In this paper we present an account of an undergraduate team‐based assignment designed to facilitate, exhibit and record team‐working skills in an e‐mediated environment. By linking the student feedback received to Hofstede’s classic model of cultural dimensions we aim to show the assignment’s suitability in revealing the student’s multi‐cultural context. In addition to anecdotal evidence we also present a quantitative analysis that shows that the desired learning outcomes have been met. In a further discussion we show how the qualitative data collected can be used to quantitatively determine a cultural fingerprint of the groups that is useful to predict the team’s suitability for a given task in a real‐world project.
The purpose of this paper is to determine if Chief Executive Officers (CEOs) are rewarded or punished in the corporate director labor market for engaging in corporate…
The purpose of this paper is to determine if Chief Executive Officers (CEOs) are rewarded or punished in the corporate director labor market for engaging in corporate social responsibility (CSR) activities.
The authors empirically examine the relation between CEOs' CSR engagement and their corporate board appointments in retirement using logit, ordinary least squares (OLS) and Poisson regression models.
Results indicate that CSR engagement has significant director labor market consequences for retiring CEOs. Specifically, CSR engagement has a favorable impact on the ability of retired CEOs to obtain board seats and board seats at larger firms generally associated with higher pay, even after controlling for firm performance and other determinants previously documented to explain director selection.

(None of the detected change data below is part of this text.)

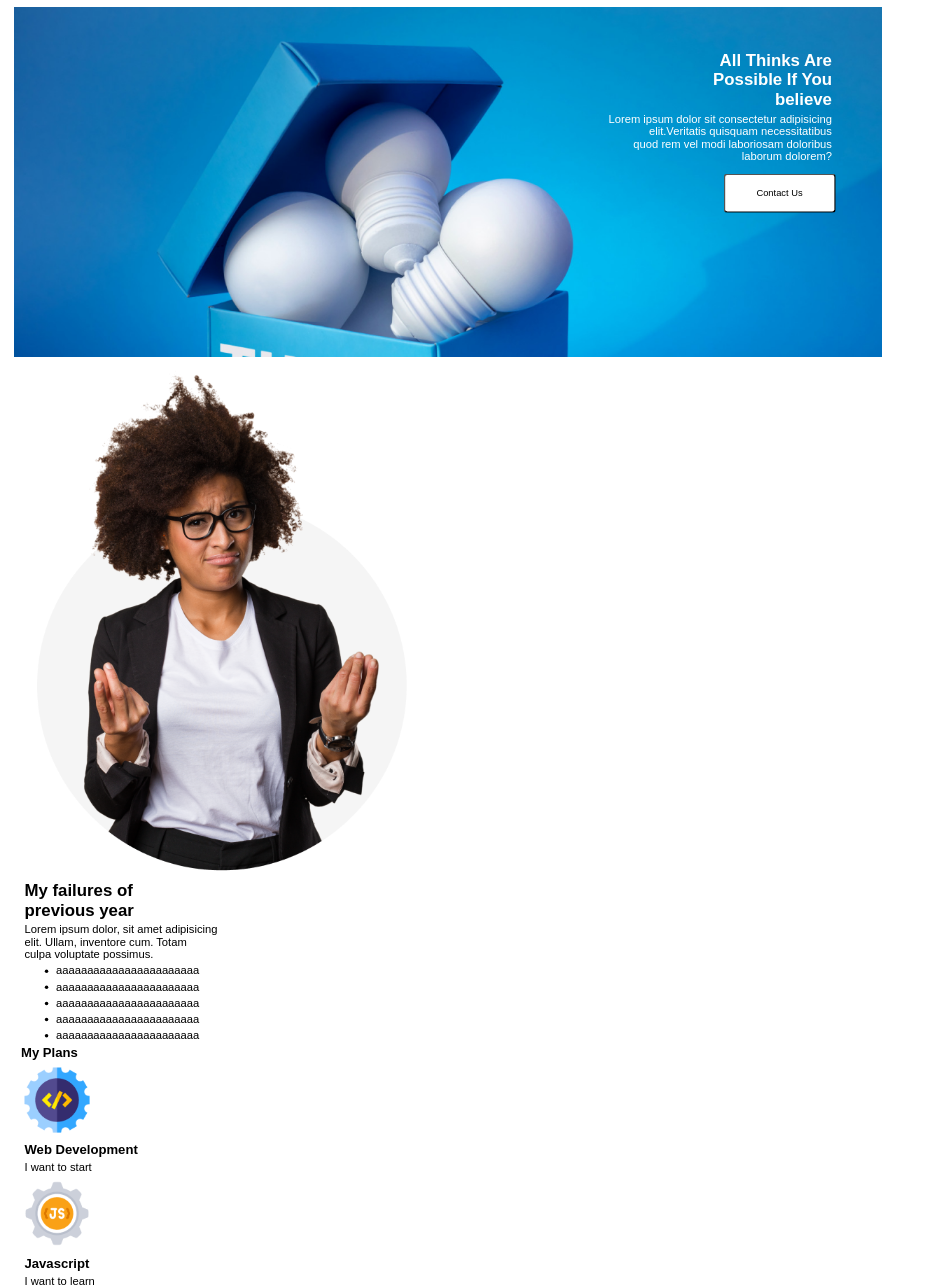
Repository: sadiaafsana138/All-Thinks-Are-Possible-Website
Page: index.html
An editor plug-in stored every save of this project. The page is shown before and after the next save, followed by the edit.
The browser window is 1280 px wide. The page is 1344 px wide, so the pictures cover 1344 px, including what lies to the right of the window. The pictures show the part of the page from y = 0 to 1840 px (the page is 3411 px tall before and 3719 px after), at 70% of full size.
Backgrounds fixed to the window are drawn as part of the page.

Above is the page before, as saved 2023-01-08 10:06:42.

### index.html
<!DOCTYPE html>
<html lang="en">

<head>
    <meta charset="UTF-8">
    <meta http-equiv="X-UA-Compatible" content="IE=edge">
    <meta name="viewport" content="width=device-width, initial-scale=1.0">
    <title>First Website</title>
    <link rel="stylesheet" href="styles/web.css">
</head>

<body>
    <!-- header -->
    <header>
        <section class="section1">
            <div>
                <h1 id="head-text1">
                    All Thinks Are<br>Possible If You<br>believe
                </h1>
                <p id="head-text2" >Lorem ipsum dolor sit consectetur adipisicing<br>elit.Veritatis quisquam necessitatibus <br>quod rem vel modi laboriosam doloribus<br>laborum dolorem?
                </p>
                <button id="button1">
                    Contact Us
                </button>
            </div>
        </section>
    </header>
    <main>
        <!--next sections-->
        <section>
            <div>
                <img src="images/person.png" alt="person">
                <div>
                    <h2>
                        My failures of <br>
                        previous year
                    </h2>
                    <p>
                        Lorem ipsum dolor, sit amet adipisicing <br>
                        elit. Ullam, inventore cum. Totam <br>
                        culpa voluptate possimus.
                    </p>
                    <ul>
                        <li>aaaaaaaaaaaaaaaaaaaaaaa</li>
                        <li>aaaaaaaaaaaaaaaaaaaaaaa</li>
                        <li>aaaaaaaaaaaaaaaaaaaaaaa</li>
                        <li>aaaaaaaaaaaaaaaaaaaaaaa</li>
                        <li>aaaaaaaaaaaaaaaaaaaaaaa</li>
                    </ul>
                </div>
            </div>
        </section>

        <!--section 3-->
        <section>
            <div>
                <h3>
                    My Plans
                </h3>
                <div>
                    <img src="images/icons/web.png" alt=""><br>
                    <H3>Web Development</H3>
                    <p>I want to start</p>
                </div>
                <div>
                    <img src="images/icons/js.png" alt=""><br>
                    <H3>Javascript</H3>
                    <p>I want to learn</p>
                </div>
                <div>
                    <img src="images/icons/smoke.png" alt=""><br>
                    <H3>smoking habit</H3>
                    <p>I want to end</p>
                </div>
                <div>
                    <img src="images/icons/ecom.png" alt=""><br>
                    <H3>E-commerce</H3>
                    <p>I want to develop</p>
                </div>
            </div>
            <div>
                <img src="images/watch.png" alt="">
                <img src="images/gradient1.png" alt="">
                <div>
                    <h3>Always Keep positive Mindset</h3><br>
                    <button>Call now</button>
                </div>
            </div>
        </section>

    </main>
    <footer>
        <Section>
            <div>
                <h2>Future</h2><br>
                <p>Lorem ipsum dolor sit amet consectetur adipisicing elit. Totam ullam accusamus sequi dolor dolores,
                    suscipit dignissimos aut doloribus officiis explicabo distinctio dolore, quo perspiciatis odio magni
                    at tempore neque reiciendis.
                </p><br>
                <p>Email: XXXXXX@gmail.com</p><br>
                <P>phone-no: 01516656595</P><br>
                <ul>
                    <li><img src="images/icons/fb.png" alt=""></li>
                    <li><img src="images/icons/youtube.png" alt=""></li>
                    <li><img src="images/icons/twitter.png" alt=""></li>
                </ul>
            </div>
            <div>
                <h3>subscribe</h3><br>
                <input type="email" plavceholder="Enter Your Email"><br>
                <button>subscribe here</button>
            </div>
        </Section>
    </footer>
</body>

</html>

### styles/web.css
*{
margin: 5px 5px ;
font-family: Arial, Helvetica, sans-serif;
}
.section1{
    background-image:url(../images/banner/banner3.png);
    height: 500px;
    width:cover;
    background-repeat: no-repeat;
    background-color: blue;
    background-attachment: fixed;
}
#head-text1{
    color: white;
    padding-left: 50% ;
    padding-right:5%;
    padding-top: 5%;
    text-align: right;
    Font-style: Bold;
}
#head-text2{
    color: white;
    padding-left: 50% ;
    padding-right:5%;
    text-align: right;
}
#button1{
    margin-top: 10px;
    width: 160px;
    height: 56px;
    left: 640px;
    top: 438px;
    text-align: center;
    align-items: right;
    background: white;
    border-radius: 5px;
    margin-right: 150px;
    margin-left: 82%;
    align-content: right;
}

After the next save:
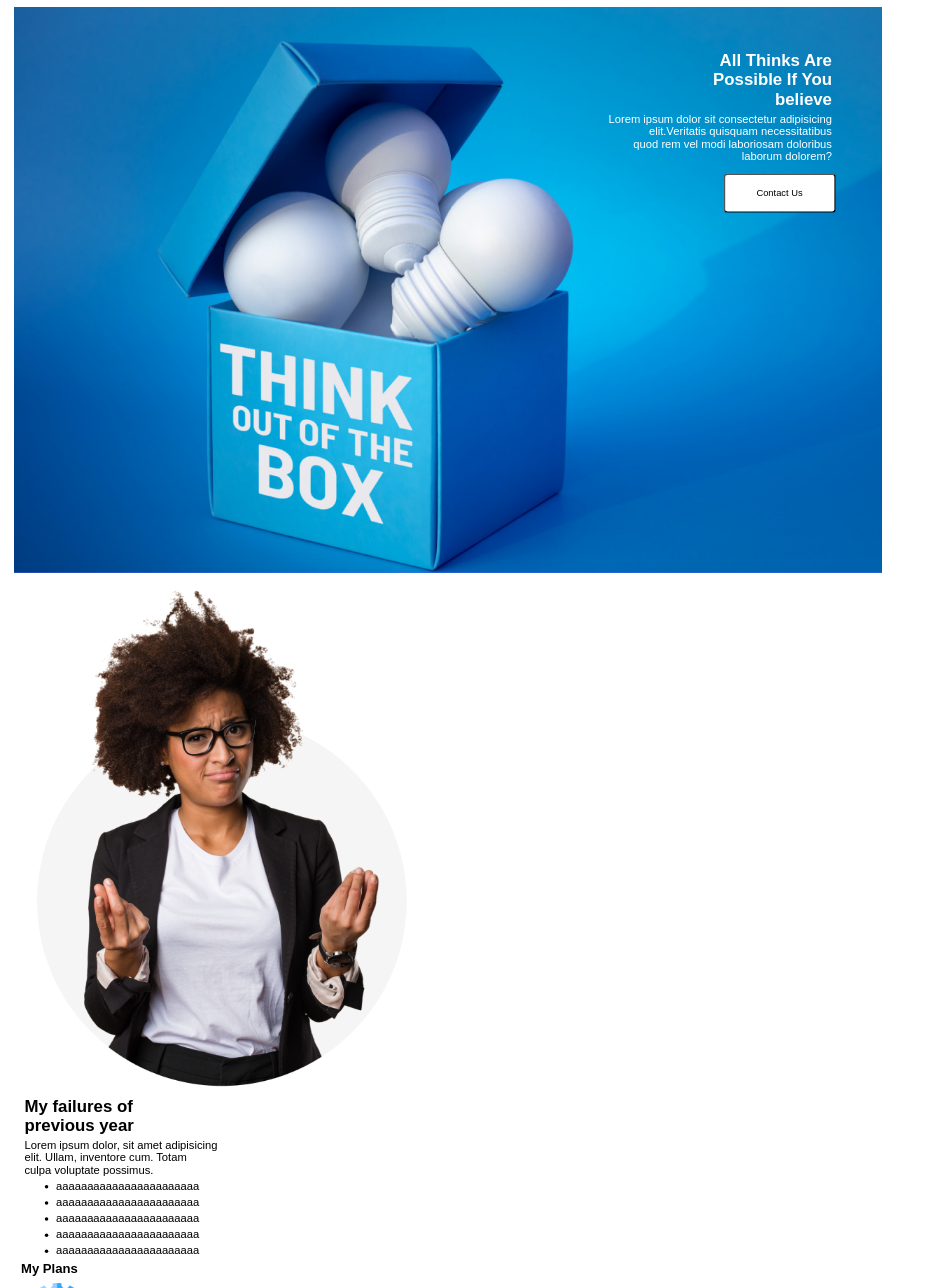
Saved 100 s later.
--- a/styles/web.css
+++ b/styles/web.css
@@ -4,11 +4,11 @@ font-family: Arial, Helvetica, sans-serif;
 }
 .section1{
     background-image:url(../images/banner/banner3.png);
-    height: 500px;
+    height: 808px;
     width:cover;
     background-repeat: no-repeat;
     background-color: blue;
-    background-attachment: fixed;
+
 }
 #head-text1{
     color: white;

The authors also find evidence that CEOs of firms with high CSR engagement build up their firms' CSR scores over time as they approach retirement, which is consistent with the labor market for directors providing incentives to attract CEOs to board service in retirement.
By examining the relationship between a CEO's CSR engagement and their external corporate board directorships, this paper advances the understanding of the determinants of corporate board appointments. Further, while most prior research assesses the value of CSR engagement by looking at the relation between CSR engagement and that firm's performance, this is the first study to our knowledge to look outside the firm to determine if CSR engagement has value to the CEO.